After standing very still in front of the mirror for a while, I could see a definite difference between my right shoulder and my left shoulder. I'm right handed, so naturally my right side is a bit stronger, but the amount of difference was really surprising to me. I have also noticed differences in my hands, my biceps, and most notably, my forearms. I blame it on racquet sports. Mostly badminton. The lack of a racquet in my off hand is slowly turning me into a human fiddler crab. Soon my left arm will wither and become vestigial, like those bones in the tail of a whale that used to be it's legs.

My right and left forearms are so different that if photographed individually, you might not be able to tell that they belong to the same person. There is this muscle on the outside of my right forearm - let's call it the "badminton backhand muscle" - that appears to be absent on my left arm.

Initially, I was actually left-handed. Back in the late '60s, however, it was in vogue to gently "help" children who began to develop left-handed tendencies by taking the crayon from them and putting it in their right hand. Or gently putting the spoon in their right hand when pudding was served. Or smacking their left hand with a ruler and telling them they can't have any pudding until they "eat correctly". Or (my personal favorite) putting their art smock on them so that the left arm was not in the sleeve, effectively making them one-armed, and then telling them they can't go out to recess until they finish their painting. My all black finger paint compositions were not well received.

Of course, now we know that forcing a child to switch hands can cause all kinds of problems, ranging from stuttering to acidic sarcasm and bitterness. Luckily I was not so affected...

At any rate, that's all spilled tempera at this point. I'm just thinking out loud here, but the way I see it, I have two choices; 1) add more exercises to my training regimen for the left side of my upper body, or 2) embrace my lop-sided freakishness, and try to be like Reggie in "Lady in the Water." Perhaps I could even work my right mitt into something akin to Hellboy's "Right Hand of Doom"...

Ok - that settles it; freak it is. I'm buying a brown trenchcoat and a large caliber handgun.


Teh Dr. said...

My arms were waaaaaaay off when I had my hand surgery. They are still not quite back to normal, but much closer, I think the kettlebells will really help. We could also try an all left hand handball day.

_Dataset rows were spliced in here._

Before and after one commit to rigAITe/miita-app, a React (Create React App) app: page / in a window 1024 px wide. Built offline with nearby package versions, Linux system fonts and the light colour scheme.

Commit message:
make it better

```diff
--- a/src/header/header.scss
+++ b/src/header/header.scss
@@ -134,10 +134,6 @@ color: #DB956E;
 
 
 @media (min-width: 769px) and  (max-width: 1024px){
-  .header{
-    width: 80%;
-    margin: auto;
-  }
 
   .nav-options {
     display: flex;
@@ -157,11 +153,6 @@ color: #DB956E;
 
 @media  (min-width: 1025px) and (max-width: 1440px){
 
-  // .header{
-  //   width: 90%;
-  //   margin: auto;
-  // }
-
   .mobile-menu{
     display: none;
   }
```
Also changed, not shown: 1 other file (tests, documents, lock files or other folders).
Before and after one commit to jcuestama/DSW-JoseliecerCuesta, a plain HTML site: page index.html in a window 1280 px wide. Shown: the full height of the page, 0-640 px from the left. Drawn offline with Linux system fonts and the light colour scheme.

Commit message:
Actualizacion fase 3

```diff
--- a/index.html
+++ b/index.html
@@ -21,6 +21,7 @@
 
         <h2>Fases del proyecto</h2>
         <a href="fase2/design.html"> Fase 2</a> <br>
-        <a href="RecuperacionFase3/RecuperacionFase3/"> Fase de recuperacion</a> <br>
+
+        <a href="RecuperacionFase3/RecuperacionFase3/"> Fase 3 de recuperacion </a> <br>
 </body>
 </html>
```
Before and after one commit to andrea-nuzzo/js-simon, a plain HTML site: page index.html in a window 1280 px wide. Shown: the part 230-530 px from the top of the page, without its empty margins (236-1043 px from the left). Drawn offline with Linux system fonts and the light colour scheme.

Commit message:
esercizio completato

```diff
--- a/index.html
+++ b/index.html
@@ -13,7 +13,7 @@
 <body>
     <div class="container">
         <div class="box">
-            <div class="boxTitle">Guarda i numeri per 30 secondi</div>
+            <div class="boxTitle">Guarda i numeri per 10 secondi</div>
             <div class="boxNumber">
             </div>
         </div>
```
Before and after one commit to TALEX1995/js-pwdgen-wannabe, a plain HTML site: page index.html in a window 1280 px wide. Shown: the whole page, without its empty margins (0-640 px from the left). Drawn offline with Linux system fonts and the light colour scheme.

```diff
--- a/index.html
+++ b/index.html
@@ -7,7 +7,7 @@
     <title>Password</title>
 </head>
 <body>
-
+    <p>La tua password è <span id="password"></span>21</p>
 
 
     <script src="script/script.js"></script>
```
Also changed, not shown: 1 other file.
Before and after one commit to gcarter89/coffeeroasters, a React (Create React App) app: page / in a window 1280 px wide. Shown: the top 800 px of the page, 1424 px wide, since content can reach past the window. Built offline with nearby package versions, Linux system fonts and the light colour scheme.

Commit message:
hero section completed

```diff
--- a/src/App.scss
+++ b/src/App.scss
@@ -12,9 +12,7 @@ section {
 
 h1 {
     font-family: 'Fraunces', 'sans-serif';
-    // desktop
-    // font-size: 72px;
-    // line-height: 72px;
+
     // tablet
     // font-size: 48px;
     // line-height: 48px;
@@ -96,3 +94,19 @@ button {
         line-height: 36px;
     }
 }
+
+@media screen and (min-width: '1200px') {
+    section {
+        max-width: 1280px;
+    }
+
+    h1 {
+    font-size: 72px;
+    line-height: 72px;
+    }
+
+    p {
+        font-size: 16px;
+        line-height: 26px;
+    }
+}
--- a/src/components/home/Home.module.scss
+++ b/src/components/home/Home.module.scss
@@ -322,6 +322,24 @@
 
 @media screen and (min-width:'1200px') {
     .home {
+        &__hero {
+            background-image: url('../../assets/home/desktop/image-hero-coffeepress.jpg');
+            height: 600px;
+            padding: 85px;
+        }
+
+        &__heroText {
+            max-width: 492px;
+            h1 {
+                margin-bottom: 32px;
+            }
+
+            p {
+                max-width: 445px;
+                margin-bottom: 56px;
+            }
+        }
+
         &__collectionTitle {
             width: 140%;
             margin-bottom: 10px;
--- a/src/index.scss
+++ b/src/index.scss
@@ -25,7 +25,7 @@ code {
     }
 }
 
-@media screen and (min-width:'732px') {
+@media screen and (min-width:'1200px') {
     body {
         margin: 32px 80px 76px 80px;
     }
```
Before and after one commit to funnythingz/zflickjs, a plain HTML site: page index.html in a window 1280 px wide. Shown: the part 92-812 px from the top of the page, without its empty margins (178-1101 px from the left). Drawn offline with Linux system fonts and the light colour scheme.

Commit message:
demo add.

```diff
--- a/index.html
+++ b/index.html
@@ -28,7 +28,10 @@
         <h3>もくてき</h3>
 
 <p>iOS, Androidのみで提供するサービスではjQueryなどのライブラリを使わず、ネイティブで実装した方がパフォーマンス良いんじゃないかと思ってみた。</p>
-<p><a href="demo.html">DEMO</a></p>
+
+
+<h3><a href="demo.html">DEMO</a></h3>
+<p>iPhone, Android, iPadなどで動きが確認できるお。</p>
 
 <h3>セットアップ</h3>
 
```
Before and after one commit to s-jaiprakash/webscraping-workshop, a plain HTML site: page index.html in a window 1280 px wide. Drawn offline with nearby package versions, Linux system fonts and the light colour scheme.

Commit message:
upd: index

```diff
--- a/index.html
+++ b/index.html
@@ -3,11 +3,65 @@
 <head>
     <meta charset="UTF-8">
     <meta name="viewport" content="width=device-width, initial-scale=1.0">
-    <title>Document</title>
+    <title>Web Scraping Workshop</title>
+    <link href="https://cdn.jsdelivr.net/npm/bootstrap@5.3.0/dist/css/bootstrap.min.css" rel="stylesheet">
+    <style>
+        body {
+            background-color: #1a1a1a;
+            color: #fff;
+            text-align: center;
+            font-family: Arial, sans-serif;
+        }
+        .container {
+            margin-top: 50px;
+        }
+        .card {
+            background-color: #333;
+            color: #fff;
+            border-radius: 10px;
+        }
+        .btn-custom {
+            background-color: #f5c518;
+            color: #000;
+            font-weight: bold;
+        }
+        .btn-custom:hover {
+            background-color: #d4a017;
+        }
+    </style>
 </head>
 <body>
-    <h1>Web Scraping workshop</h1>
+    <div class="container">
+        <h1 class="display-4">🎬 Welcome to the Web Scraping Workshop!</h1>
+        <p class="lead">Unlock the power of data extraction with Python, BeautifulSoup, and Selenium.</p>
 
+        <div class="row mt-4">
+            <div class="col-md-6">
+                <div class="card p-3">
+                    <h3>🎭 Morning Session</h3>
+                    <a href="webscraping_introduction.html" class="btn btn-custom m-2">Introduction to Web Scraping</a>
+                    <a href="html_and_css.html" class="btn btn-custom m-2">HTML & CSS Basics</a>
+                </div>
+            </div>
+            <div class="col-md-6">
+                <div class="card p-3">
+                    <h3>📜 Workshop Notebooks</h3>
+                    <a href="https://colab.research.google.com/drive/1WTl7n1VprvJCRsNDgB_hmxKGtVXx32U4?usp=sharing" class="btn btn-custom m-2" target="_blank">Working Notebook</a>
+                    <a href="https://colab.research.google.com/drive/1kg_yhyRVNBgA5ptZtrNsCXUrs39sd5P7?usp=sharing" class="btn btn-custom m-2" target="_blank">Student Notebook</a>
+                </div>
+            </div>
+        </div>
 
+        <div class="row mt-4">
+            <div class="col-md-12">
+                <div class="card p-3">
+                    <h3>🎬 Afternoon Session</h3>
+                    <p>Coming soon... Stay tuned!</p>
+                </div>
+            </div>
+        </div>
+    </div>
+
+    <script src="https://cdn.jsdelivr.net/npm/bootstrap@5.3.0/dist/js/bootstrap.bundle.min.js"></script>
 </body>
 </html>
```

Modig_Bjorn said...

F'n A! Kudos on the Hellboy reference!

Bunny said...

The red skin tone won't be too hard to come by, seeing as you're an Irish boy. =p

Post a Comment